- _INSTRUCTIONS FOR THE TASK_: The answer must consist of each line below that contains the string "className".
····················
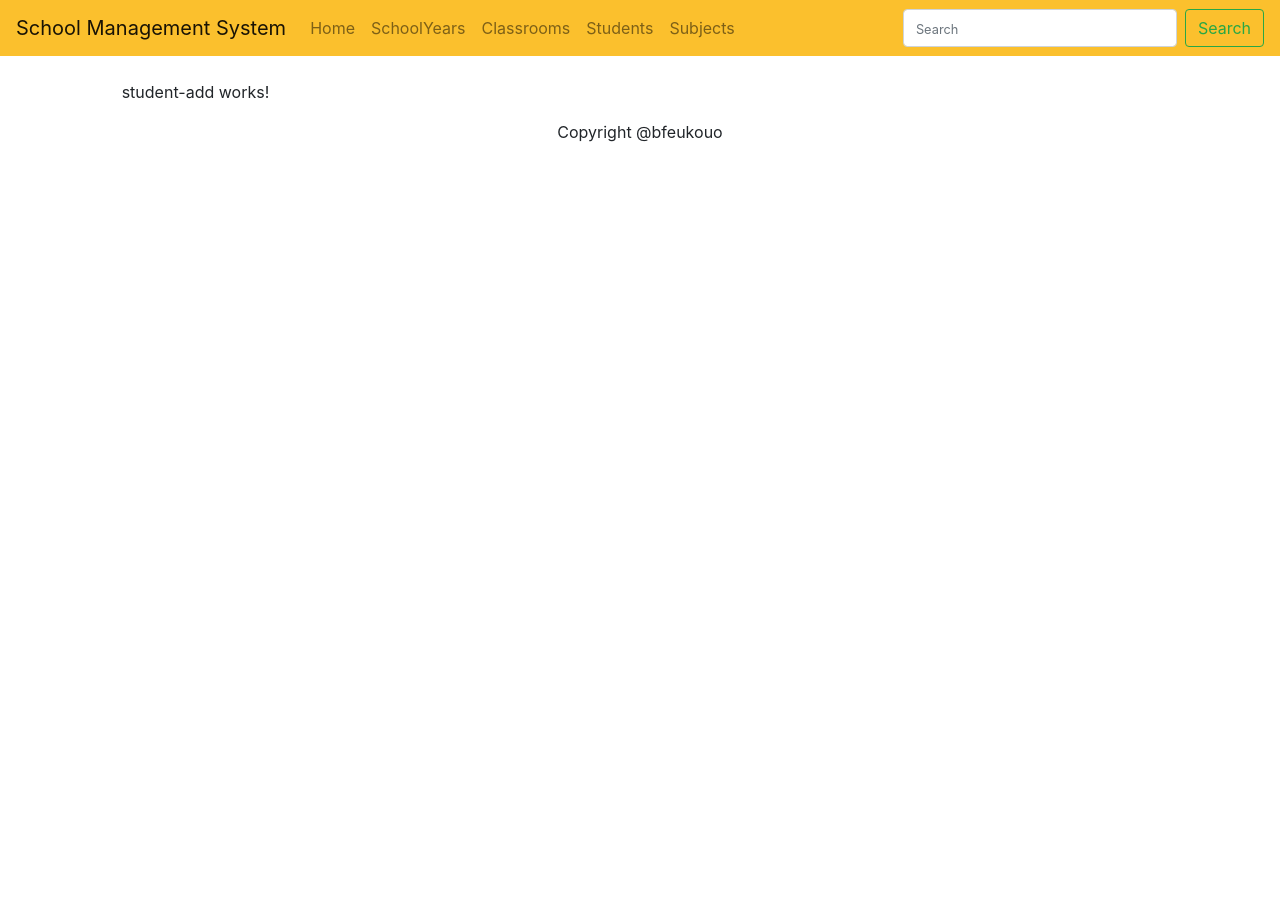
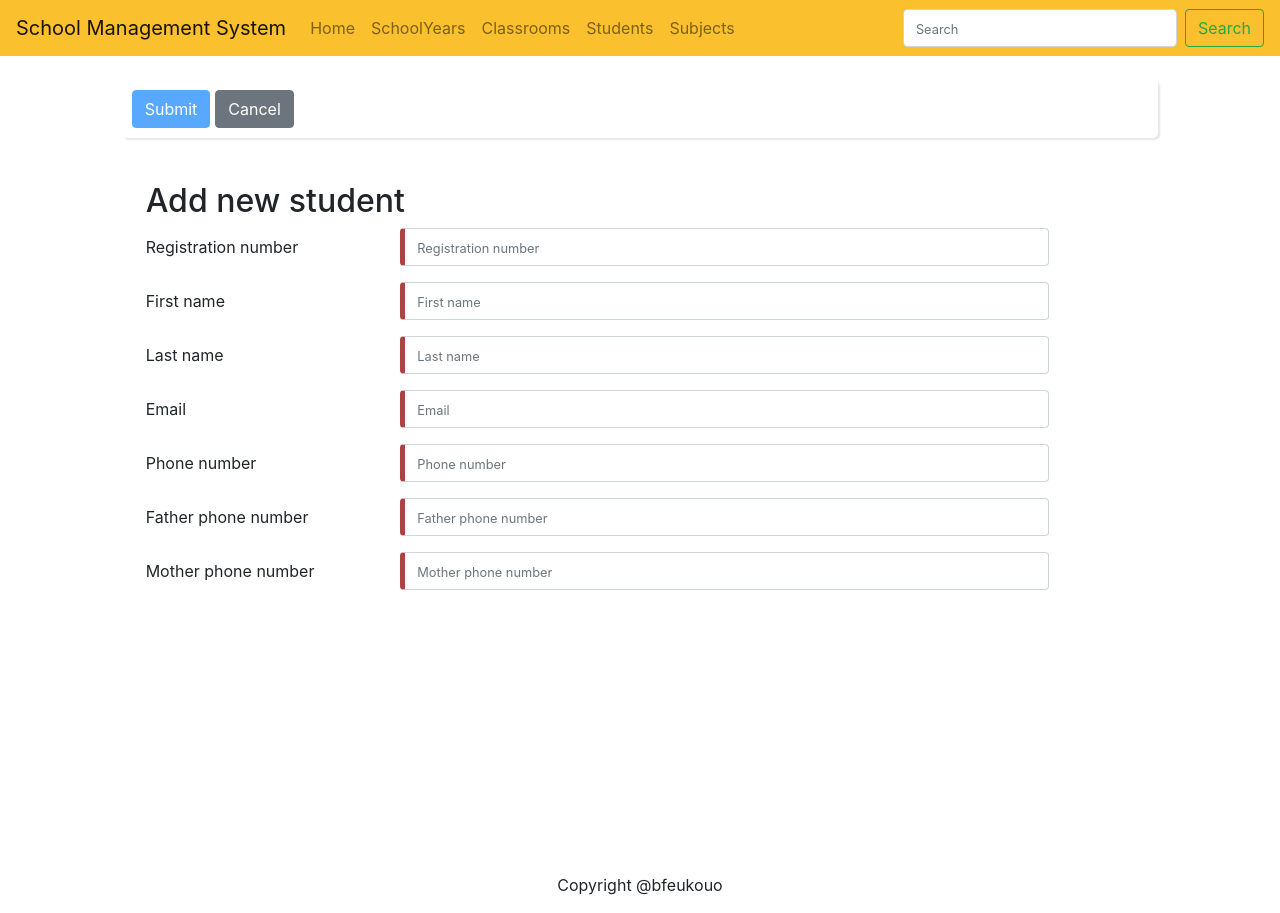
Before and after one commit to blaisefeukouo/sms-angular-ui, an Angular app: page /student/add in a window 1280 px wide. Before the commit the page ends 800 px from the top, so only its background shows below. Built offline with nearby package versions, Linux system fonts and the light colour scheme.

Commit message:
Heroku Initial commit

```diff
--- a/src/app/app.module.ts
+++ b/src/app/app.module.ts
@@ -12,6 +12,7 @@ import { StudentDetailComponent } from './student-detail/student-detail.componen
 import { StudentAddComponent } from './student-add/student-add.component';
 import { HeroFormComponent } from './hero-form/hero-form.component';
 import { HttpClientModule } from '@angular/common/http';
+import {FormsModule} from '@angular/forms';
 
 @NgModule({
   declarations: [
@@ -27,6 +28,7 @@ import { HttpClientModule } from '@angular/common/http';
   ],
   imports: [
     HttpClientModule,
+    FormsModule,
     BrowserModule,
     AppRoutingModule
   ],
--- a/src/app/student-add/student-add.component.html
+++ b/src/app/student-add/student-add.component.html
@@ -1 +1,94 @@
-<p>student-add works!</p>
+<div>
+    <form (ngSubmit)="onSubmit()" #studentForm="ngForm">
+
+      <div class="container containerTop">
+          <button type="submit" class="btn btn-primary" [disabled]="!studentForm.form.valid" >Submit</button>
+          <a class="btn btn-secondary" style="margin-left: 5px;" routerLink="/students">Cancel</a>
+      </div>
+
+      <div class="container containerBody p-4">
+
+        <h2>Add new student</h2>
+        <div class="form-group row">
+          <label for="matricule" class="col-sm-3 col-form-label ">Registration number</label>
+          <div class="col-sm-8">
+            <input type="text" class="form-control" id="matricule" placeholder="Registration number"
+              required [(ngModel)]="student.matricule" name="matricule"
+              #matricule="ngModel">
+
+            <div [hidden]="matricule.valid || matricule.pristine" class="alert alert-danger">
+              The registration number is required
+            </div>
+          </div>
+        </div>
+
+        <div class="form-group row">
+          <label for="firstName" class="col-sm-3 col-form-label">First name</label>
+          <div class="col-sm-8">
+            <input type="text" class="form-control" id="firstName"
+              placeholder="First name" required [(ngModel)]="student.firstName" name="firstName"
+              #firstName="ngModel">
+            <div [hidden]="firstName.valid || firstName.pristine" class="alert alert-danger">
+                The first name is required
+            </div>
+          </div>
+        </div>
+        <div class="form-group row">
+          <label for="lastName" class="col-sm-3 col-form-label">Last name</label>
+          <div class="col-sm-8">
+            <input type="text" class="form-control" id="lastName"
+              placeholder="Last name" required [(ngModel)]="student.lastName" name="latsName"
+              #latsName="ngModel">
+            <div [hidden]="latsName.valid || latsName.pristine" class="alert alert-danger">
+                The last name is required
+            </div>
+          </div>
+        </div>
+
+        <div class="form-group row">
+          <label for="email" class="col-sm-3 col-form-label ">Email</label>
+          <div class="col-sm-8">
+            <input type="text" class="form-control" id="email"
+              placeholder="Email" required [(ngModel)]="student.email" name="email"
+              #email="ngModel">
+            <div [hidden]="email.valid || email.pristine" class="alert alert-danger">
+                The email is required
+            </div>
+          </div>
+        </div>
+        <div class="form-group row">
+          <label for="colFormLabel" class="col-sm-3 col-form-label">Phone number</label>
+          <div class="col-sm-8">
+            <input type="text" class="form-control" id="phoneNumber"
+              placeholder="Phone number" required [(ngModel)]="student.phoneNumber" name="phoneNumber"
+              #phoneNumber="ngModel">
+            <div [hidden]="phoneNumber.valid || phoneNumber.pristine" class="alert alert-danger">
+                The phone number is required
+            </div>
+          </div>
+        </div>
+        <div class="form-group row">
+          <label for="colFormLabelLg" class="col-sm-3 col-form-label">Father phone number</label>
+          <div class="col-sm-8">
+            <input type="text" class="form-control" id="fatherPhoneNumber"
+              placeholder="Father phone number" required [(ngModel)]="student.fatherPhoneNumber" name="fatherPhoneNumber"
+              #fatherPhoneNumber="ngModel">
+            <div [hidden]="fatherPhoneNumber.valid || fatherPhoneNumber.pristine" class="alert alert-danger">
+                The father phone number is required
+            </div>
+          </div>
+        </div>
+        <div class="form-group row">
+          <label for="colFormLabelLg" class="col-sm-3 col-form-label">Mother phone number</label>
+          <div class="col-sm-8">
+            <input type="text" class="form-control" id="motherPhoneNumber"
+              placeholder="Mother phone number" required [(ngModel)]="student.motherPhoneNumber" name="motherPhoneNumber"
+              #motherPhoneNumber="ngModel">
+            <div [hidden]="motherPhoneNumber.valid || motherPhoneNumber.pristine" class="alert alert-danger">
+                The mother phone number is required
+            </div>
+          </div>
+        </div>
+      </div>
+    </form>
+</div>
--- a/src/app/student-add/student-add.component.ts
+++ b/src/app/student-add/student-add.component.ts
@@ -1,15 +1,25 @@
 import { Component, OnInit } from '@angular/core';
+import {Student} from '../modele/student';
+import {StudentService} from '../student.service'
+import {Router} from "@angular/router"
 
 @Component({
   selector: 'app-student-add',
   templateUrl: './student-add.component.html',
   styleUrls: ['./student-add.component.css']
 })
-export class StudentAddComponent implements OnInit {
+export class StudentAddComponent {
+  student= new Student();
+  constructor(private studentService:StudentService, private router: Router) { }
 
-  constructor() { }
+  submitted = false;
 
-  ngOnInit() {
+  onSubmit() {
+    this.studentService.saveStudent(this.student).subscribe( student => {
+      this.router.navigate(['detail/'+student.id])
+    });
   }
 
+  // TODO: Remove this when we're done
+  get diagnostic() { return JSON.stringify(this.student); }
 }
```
····················
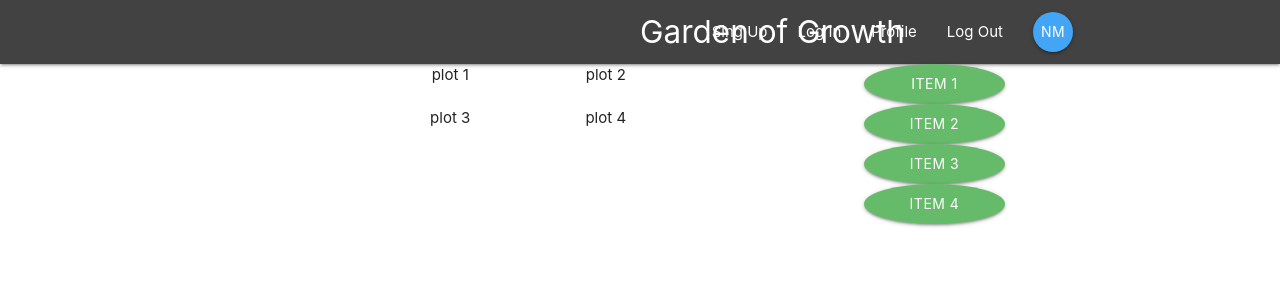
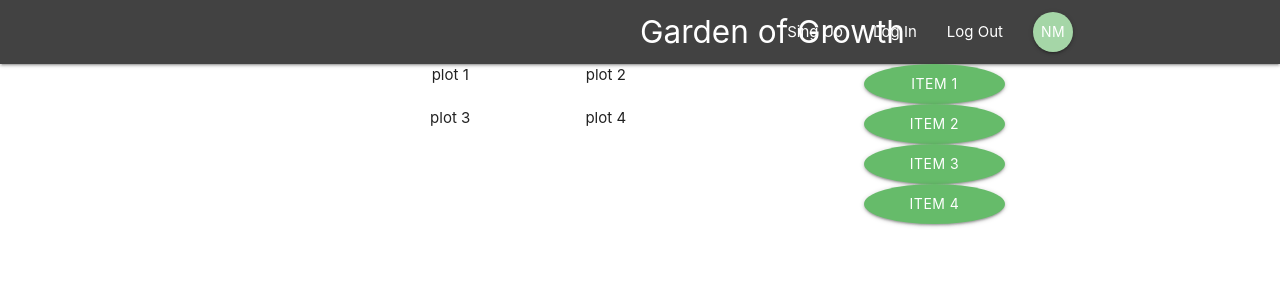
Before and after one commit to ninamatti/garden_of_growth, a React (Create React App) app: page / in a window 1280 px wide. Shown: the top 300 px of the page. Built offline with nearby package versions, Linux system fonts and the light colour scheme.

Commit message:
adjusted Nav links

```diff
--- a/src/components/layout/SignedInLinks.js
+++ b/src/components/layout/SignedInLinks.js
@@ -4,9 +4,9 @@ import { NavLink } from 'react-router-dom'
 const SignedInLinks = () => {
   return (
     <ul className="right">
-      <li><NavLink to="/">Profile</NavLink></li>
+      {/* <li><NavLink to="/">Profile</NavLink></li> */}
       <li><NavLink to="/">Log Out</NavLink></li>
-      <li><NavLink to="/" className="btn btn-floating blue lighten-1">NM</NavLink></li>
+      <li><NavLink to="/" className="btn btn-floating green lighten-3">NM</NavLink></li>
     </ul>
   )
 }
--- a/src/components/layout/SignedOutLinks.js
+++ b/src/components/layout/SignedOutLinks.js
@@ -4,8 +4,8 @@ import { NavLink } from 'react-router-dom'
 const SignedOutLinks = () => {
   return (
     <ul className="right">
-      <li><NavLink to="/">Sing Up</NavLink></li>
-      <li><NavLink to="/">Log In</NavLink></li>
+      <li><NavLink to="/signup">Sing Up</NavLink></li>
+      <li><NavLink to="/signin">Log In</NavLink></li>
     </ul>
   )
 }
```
····················
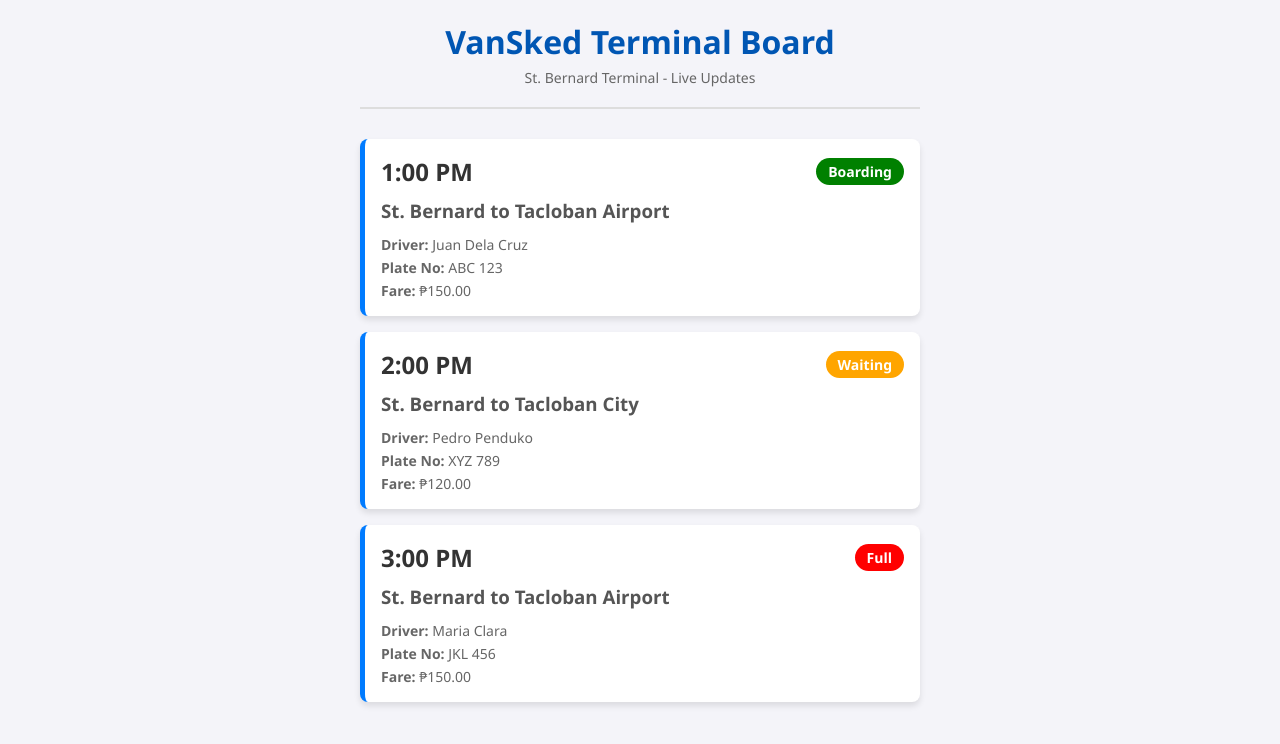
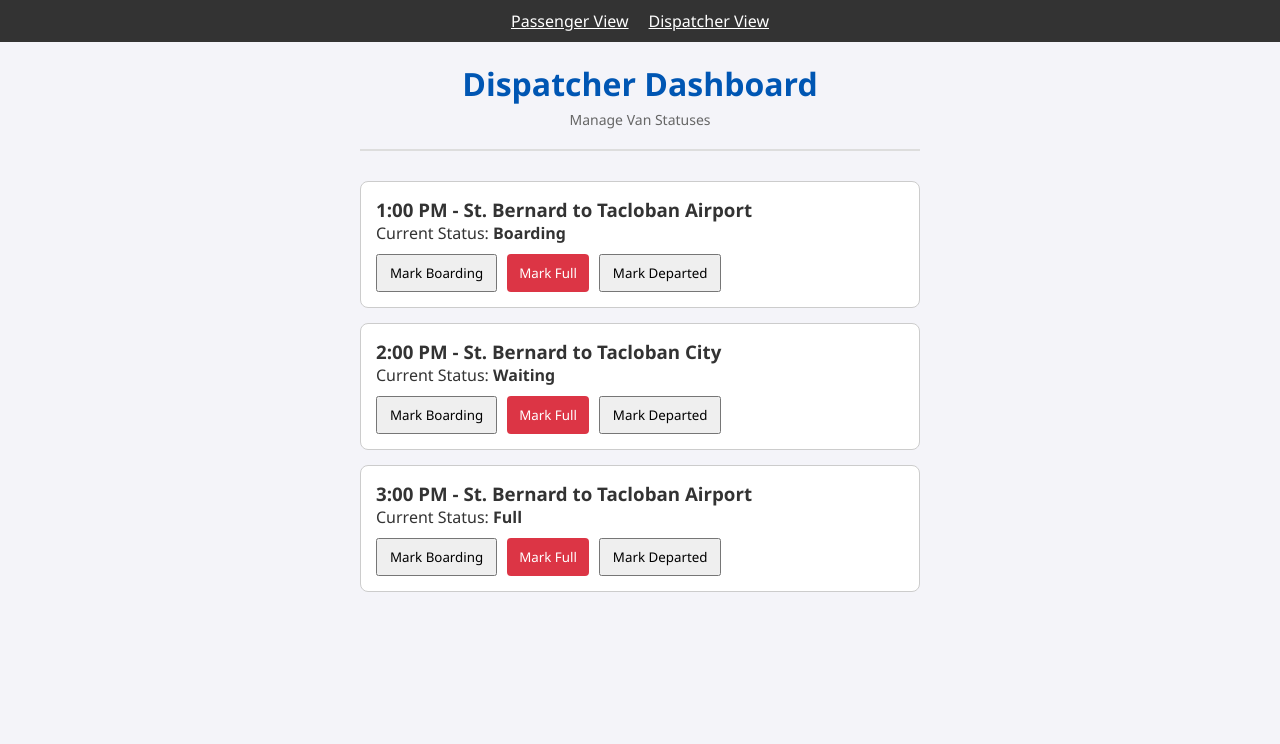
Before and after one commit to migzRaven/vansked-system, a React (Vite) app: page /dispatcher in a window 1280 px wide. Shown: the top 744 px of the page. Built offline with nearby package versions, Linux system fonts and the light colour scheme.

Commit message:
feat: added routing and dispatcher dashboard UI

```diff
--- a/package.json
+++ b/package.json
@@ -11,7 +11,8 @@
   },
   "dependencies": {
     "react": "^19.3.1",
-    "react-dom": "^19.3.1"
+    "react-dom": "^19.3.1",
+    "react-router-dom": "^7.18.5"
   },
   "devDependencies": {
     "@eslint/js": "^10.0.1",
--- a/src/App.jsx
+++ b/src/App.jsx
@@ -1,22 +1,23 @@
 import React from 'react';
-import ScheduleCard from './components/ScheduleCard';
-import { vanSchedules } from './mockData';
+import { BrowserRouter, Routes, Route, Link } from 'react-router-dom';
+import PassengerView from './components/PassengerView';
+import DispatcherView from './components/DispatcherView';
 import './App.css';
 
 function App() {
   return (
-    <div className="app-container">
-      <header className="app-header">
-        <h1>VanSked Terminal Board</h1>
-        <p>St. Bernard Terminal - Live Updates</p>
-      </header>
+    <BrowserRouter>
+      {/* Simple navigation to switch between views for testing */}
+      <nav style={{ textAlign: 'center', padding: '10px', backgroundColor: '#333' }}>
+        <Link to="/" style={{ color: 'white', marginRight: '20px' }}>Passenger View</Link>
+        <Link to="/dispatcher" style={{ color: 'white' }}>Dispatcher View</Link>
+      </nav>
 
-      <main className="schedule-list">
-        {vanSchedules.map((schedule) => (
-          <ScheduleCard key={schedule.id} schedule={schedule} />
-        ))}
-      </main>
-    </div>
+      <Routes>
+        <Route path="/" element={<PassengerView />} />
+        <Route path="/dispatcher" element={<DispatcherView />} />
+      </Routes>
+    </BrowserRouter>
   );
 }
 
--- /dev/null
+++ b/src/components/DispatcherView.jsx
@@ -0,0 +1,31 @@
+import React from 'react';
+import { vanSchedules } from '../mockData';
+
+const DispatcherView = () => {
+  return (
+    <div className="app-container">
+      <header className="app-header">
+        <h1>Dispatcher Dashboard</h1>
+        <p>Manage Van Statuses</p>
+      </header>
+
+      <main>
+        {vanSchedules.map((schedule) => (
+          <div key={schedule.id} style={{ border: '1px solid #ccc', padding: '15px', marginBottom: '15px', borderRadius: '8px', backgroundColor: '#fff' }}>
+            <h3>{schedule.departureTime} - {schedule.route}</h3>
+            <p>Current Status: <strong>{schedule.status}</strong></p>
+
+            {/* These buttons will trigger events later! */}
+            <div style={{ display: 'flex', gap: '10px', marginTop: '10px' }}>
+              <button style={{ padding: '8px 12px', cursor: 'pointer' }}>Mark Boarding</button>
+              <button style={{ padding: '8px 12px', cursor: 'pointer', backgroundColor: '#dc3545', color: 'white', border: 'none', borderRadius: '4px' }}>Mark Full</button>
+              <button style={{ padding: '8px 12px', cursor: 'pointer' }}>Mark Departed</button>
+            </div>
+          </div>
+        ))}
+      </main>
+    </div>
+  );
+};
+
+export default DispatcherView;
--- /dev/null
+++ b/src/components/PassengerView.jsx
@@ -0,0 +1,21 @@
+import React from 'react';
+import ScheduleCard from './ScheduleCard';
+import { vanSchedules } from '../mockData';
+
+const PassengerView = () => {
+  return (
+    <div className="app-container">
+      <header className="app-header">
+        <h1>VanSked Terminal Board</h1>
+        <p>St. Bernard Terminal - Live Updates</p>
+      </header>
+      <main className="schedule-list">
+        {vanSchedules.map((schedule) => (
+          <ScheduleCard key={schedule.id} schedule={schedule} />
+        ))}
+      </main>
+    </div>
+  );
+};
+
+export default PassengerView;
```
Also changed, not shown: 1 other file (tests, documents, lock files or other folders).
····················
- _RESPONSE TO THIS TASK_:
     <ul className="right">
-      <li><NavLink to="/" className="btn btn-floating blue lighten-1">NM</NavLink></li>
+      <li><NavLink to="/" className="btn btn-floating green lighten-3">NM</NavLink></li>
     <ul className="right">
-    <div className="app-container">
-      <header className="app-header">
-      <main className="schedule-list">
+    <div className="app-container">
+      <header className="app-header">
+    <div className="app-container">
+      <header className="app-header">
+      <main className="schedule-list">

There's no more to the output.